While the trade war between the U.S. and China has focused on various goods, America faces an imbalance in an area that may not seem obvious – postage.
Ever heard of the Universal Postal Union? That obscure body establishes rates for how much each country can charge consumers for mail that originates from other countries. China is considered by the UPU as a developing country, which means the postage is subsidized – countries like China and India get to pay rates far below cost to recipient nations.
This can really put a dent in American business.
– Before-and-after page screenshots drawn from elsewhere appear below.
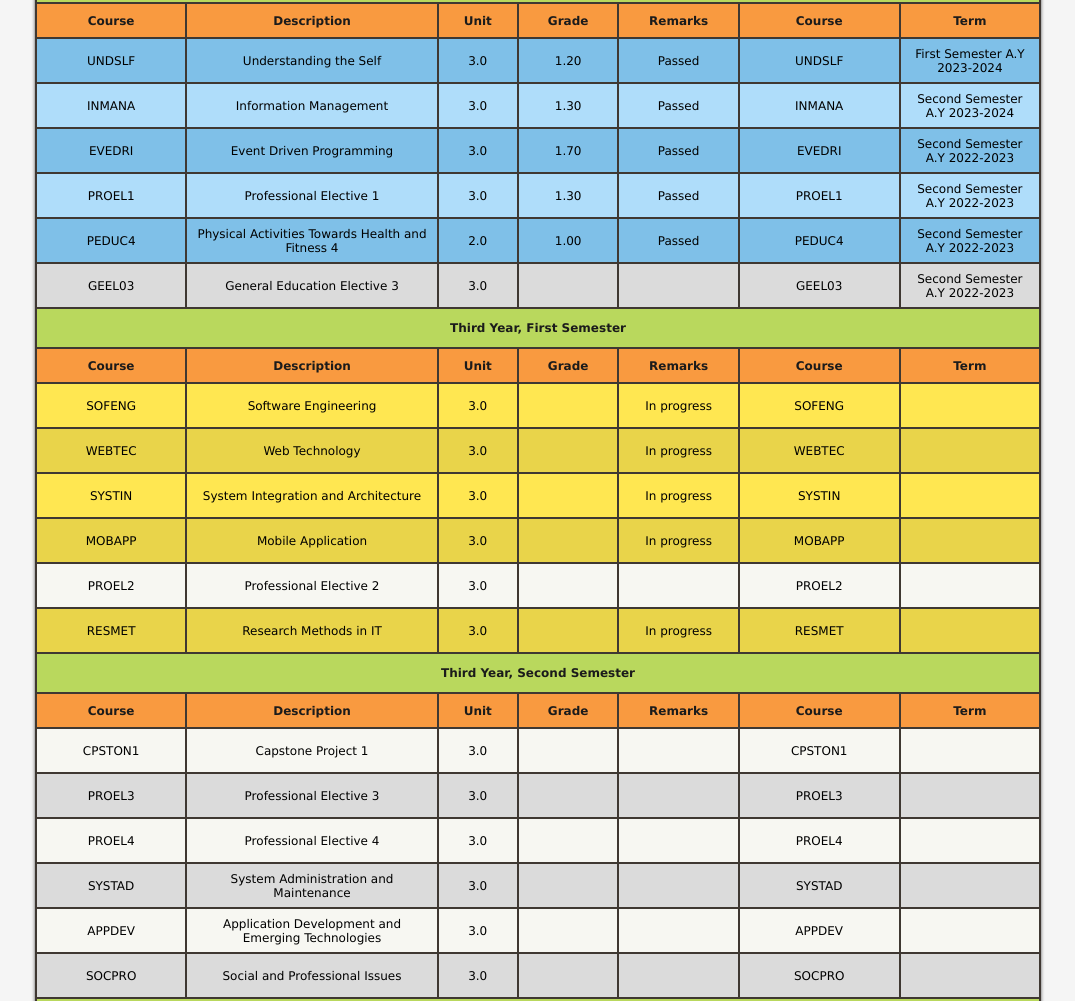
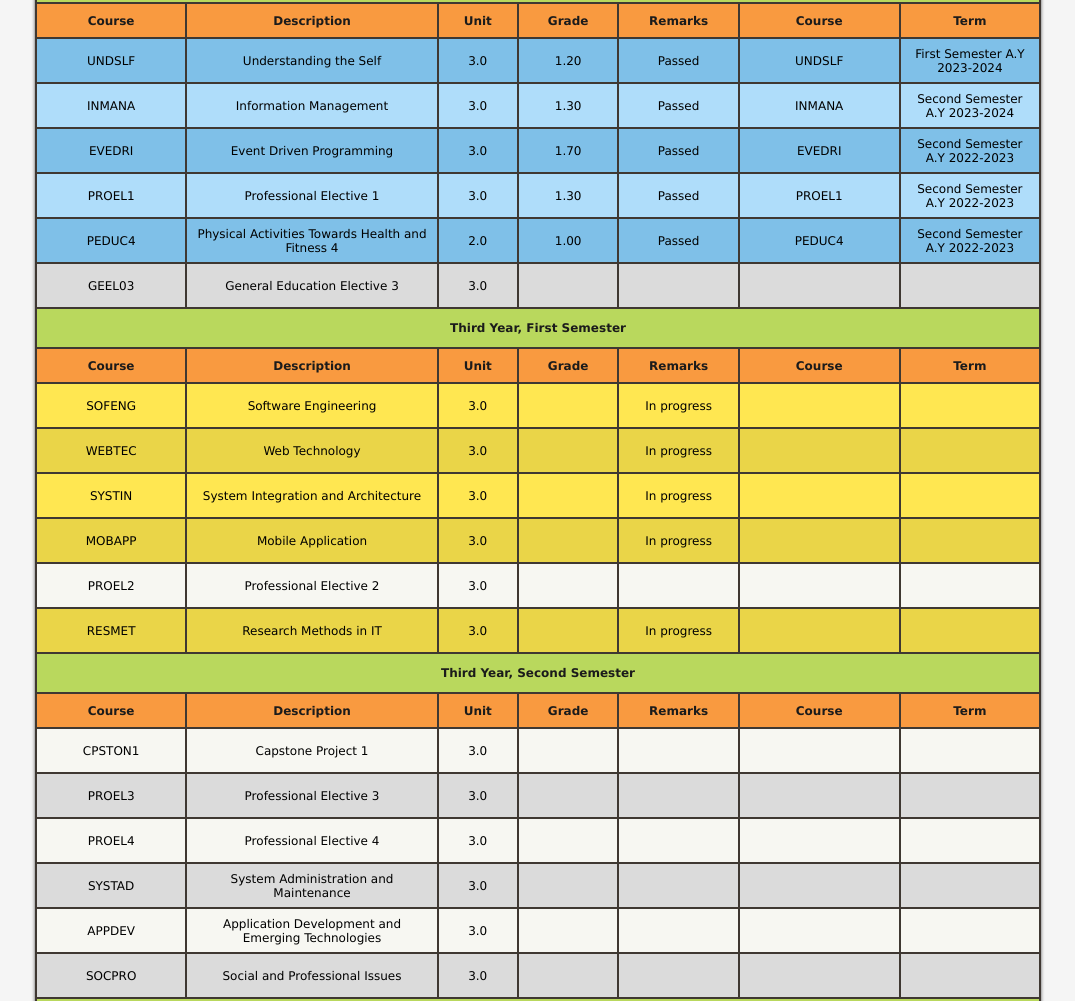
Before and after one commit to CyrillJosh/Activity-6-Table-with-JS-ODATO, a plain HTML site: page index.html in a window 1280 px wide. Shown: the part 1499-2500 px from the top of the page, without its empty margins (102-1177 px from the left). Drawn offline with nearby package versions, Linux system fonts and the light colour scheme.

Commit message:
Add files via upload

```diff
--- a/curriculum.json
+++ b/curriculum.json
@@ -227,7 +227,7 @@
         "Unit": "3.0",
         "Grade": "",
         "Remarks" : "",
-        "Term": "Second Semester A.Y 2022-2023"
+        "Term": ""
         }
     ],
 
--- a/script.js
+++ b/script.js
@@ -51,6 +51,7 @@ $(document).ready(function() {
                 //Initialize data
                 let subject = subjects[i];
                 let course = subject["Course"];
+                let course2 = subject["Course"];
                 let desc = subject["Description"];
                 let unit = subject["Unit"];
                 let grade = subject["Grade"];
@@ -65,9 +66,11 @@ $(document).ready(function() {
                         break;
                     case "":
                         cssclass = "table-body-not-taken"
+                        course2 = "";
                         break;
                     case "In progress":
                         cssclass = "table-body-in-progress"
+                        course2 = "";
                         break;
                 }
 
@@ -79,7 +82,7 @@ $(document).ready(function() {
                     <td>${unit}</td>
                     <td>${grade}</td>
                     <td>${remarks}</td>
-                    <td>${course}</td>
+                    <td>${course2}</td>
                     <td>${term}</td>
                     </tr>`
                 )
--- a/style.css
+++ b/style.css
@@ -73,7 +73,7 @@ tr:last-of-type td:last-of-type {
 
 /* Stiped Color */
 .table-body-in-progress:nth-child(even) {
-    background-color: #e9d44a;
+    background-color: #ead548;
 }
 
 /* Courses not taken */
```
NPR’s Planet Money podcast recently talked with Jayme Smaldone, a New Jersey inventor who created a travel tumbler that’s hard to knock over called the Mighty Mug. Smaldone discovered he could order a Mighty Mug knockoff in China and it would be much cheaper to ship it across the world to his neighbor than to ship his own product across the street through the U.S. Postal Service (USPS).
Taxpayers Protection Alliance’s policy director Ross Marchand recently pointed out in The Federalist that a three-pound package shipped to China from the east coast of the U.S. would cost around $30 through the USPS. Shipping the same package the opposite direction through China Post would cost less than $20.
“While this is just one of many factors contributing to China’s massive export edge over the United States, it is one of [the] few that defy market logic,” Marchand wrote.
The U.S. is fighting back on the issue under the Trump Administration.
Trump issued a memorandum last month providing a directive to several administration officials that include the postmaster general and chairman of the Postal Regulatory Commission to push the UPU for more fairness in the international postal system.
“It is the policy of the United States to promote and encourage the development of an efficient and competitive global system that provides for fair and nondiscriminatory postal rates,” the memo states.
The current system is grossly unfair to the U.S. so pushback from Trump can only benefit America, its consumers and its businesses.